- WORK REQUIRED
What lines of the data hold the string "StatefulWidget"? Copy them all.

━━ GIVEN RECORDS

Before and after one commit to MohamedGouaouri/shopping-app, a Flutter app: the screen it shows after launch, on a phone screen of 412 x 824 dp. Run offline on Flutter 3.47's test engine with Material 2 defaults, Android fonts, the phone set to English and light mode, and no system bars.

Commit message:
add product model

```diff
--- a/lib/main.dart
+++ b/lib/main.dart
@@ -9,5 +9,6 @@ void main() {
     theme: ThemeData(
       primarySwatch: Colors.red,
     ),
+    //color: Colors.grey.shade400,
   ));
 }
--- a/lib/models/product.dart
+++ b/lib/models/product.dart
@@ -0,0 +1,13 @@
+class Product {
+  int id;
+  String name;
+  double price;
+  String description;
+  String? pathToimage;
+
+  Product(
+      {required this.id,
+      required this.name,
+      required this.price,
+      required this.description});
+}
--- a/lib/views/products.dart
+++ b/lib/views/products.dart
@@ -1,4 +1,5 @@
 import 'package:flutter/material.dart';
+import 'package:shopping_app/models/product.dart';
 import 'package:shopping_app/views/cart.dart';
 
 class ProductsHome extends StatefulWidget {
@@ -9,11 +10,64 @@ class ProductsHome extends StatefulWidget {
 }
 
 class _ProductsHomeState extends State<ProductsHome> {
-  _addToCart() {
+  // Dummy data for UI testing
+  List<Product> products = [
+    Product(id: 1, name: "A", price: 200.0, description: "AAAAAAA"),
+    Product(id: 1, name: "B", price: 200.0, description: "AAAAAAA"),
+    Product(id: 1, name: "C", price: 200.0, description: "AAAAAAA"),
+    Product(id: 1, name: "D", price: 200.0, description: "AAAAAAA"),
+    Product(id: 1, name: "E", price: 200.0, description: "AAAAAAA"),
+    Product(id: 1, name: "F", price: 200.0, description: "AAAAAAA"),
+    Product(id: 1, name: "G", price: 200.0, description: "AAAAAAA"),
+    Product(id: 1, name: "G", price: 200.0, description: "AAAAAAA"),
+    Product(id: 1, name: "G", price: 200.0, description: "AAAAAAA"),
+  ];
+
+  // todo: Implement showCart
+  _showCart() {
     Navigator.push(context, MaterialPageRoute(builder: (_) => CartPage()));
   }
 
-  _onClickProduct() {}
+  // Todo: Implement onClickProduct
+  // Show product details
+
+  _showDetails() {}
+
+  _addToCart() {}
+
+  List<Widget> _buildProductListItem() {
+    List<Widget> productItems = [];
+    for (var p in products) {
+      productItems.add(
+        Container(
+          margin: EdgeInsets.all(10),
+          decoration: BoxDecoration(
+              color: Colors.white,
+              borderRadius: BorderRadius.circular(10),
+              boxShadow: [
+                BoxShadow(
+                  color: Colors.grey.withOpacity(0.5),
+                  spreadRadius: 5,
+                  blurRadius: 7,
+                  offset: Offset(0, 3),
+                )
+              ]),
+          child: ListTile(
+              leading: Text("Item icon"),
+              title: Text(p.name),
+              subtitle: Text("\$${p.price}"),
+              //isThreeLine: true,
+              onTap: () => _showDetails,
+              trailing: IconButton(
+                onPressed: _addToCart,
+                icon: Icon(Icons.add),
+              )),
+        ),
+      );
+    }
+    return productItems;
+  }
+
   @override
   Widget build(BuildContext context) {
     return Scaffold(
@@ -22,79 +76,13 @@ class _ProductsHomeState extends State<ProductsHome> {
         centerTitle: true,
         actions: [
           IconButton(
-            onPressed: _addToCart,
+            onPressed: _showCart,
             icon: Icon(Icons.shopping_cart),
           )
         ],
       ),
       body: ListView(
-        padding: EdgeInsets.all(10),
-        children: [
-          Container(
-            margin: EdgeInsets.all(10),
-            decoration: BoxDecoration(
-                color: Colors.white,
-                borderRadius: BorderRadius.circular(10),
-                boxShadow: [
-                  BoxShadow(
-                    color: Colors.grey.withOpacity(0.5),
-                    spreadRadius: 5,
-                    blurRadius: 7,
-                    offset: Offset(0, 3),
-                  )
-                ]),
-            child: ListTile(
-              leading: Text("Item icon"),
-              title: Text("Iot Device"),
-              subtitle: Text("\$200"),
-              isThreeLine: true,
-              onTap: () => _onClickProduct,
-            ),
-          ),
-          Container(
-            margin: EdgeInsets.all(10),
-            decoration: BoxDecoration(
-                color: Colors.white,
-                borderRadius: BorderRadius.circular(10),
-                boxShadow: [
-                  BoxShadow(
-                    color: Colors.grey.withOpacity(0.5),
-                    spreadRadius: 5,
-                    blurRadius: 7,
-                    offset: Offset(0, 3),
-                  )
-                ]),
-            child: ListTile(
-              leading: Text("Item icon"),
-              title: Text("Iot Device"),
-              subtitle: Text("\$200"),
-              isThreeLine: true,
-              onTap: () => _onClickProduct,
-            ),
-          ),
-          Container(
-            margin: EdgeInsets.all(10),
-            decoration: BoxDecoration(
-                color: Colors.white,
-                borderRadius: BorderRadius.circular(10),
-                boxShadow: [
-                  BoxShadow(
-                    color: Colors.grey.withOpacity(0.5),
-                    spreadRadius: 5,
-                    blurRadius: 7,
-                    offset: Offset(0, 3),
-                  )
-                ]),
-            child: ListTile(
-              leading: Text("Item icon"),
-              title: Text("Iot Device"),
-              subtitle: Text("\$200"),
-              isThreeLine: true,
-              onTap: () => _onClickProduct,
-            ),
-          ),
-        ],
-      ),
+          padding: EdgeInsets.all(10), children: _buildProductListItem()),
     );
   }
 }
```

━━━━

- OUTPUT FOR THIS EXERCISE
 class ProductsHome extends StatefulWidget {
@@ -9,11 +10,64 @@ class ProductsHome extends StatefulWidget {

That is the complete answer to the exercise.